Our project is to install a 50-gallon hybrid water heater. Our existing 38-gallon electric water heater is too small and we do not know how old it is. It cannot fill our very large bathtub.

The existing unit is located in a small space below a stairwell, behind our clothes dryer. There is not enough space to install a larger unit in that location. It is, however, near the garage where there is plenty of space (after a few modifications). So our idea is to install a hybrid heater there.

Instead of simply removing and replacing the existing unit, we are wondering about the feasibility of continuing to use it for additional capacity. Our thought is to connect the two heaters in a series with the old unit "downstream" from the hybrid heater.

We will add the hybrid heater regardless of whether we continue to use the old unit. We do not know how old the existing heater is, so maybe it would be best to simply remove it. We are just thinking that it probably would not use much electricity keeping already hot water hot, but it would significantly increase the overall capacity. Our bathtub is so large that we are not even sure if a 50-gallon heater will be adequate.

Existing Hot Water Heater

Best Answer

Not gonna work. You’re on electric, and you can’t just spam on more water heaters. You need to have the electric service to power them.

So let’s look at your options (other than, a smaller tub).

Make sure your heater is healthy; e.g. siphon pipe is intact.

A lot of water heaters get their water supply shortened when a siphon pipe rusts out. Have that checked, and also the sacrificial anode while they are in there.

Convert all water valves; raise heater temp.

This will only work if your heater temperature is currently set relatively low to avoid scalding people.

First, every hot-water faucet in the house must have an automatic, thermostatic anti-scald valve on it.
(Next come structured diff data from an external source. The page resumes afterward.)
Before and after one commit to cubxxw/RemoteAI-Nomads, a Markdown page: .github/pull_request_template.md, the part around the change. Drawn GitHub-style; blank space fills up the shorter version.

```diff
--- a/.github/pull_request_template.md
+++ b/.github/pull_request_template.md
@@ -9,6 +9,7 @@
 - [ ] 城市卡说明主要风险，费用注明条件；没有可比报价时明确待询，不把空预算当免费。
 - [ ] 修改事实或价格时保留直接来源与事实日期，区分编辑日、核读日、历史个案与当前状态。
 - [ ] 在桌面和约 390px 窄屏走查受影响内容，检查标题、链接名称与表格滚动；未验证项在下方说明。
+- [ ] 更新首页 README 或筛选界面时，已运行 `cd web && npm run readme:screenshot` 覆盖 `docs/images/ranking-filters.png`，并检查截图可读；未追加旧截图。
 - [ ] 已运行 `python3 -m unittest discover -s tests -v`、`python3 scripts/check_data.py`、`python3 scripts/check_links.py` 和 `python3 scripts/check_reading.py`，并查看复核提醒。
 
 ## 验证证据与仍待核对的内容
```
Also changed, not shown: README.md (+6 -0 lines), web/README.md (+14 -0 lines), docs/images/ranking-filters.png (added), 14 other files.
Second, you max out the temperature setting on the water heater’s thermostat. Raising the water temp will give you “more” hot water at the temperature you desire, since it will be blending less hot and more cold water.
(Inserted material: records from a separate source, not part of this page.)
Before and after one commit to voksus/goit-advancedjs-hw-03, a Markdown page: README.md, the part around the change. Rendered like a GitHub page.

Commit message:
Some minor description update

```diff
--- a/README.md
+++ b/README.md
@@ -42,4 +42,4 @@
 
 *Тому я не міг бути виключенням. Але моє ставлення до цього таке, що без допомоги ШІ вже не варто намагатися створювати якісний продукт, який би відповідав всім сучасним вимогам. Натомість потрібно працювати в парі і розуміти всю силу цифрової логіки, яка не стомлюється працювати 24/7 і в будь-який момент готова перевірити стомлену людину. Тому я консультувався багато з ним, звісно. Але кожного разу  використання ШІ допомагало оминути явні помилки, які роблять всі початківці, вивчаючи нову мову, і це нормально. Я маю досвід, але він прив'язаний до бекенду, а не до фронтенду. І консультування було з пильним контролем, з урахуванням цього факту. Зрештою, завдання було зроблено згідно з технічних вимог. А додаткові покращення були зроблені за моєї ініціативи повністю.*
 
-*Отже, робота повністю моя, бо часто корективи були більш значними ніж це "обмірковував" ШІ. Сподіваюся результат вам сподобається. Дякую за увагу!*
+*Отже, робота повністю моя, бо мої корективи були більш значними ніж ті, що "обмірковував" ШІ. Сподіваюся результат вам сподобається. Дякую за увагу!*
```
What about scalding? There’s another factor on the table now. It turns out that temperatures which prevent scalding (<120F) also cause very nasty bacteria to breed inside water heaters, including legionella. As such, health officials recommend just what I said above - fit all thermostatic valves, then crank your water temp to 140F.

A large-tank “heat pump” water heater

All large electric water heaters these days are required to be heat-pump technology. This makes them a lot more expensive, but they also take a lot less power - so there’ll be no trouble powering it.

The gotcha is that there’s no free lunch; the heat has to come from somewhere. The utility space the heater is in will tend to get cold. That only assists the air conditioner in the summer; but in winter you’ll need more gas heat to help it. If outdoors, in the summer you get lots of cheap heat, but in the winter it may have trouble getting enough heat to function. Consult with a competent installer (not Home Depot).

On-demand hot water

This is really the huge winner, because it’s a small unit that easily will fit almost anywhere. It will let you run unlimited hot water, so filling the tub won’t be a problem. But it’ll require one of two things:

  • Conversion to gas. This is the best plan, because it’s easy to get plenty of heat. My gas unit makes as much heat as a 150-amp electric heater would.

  • Enlarged electric service to the building, since electric on-demand heaters will pull 90A or more.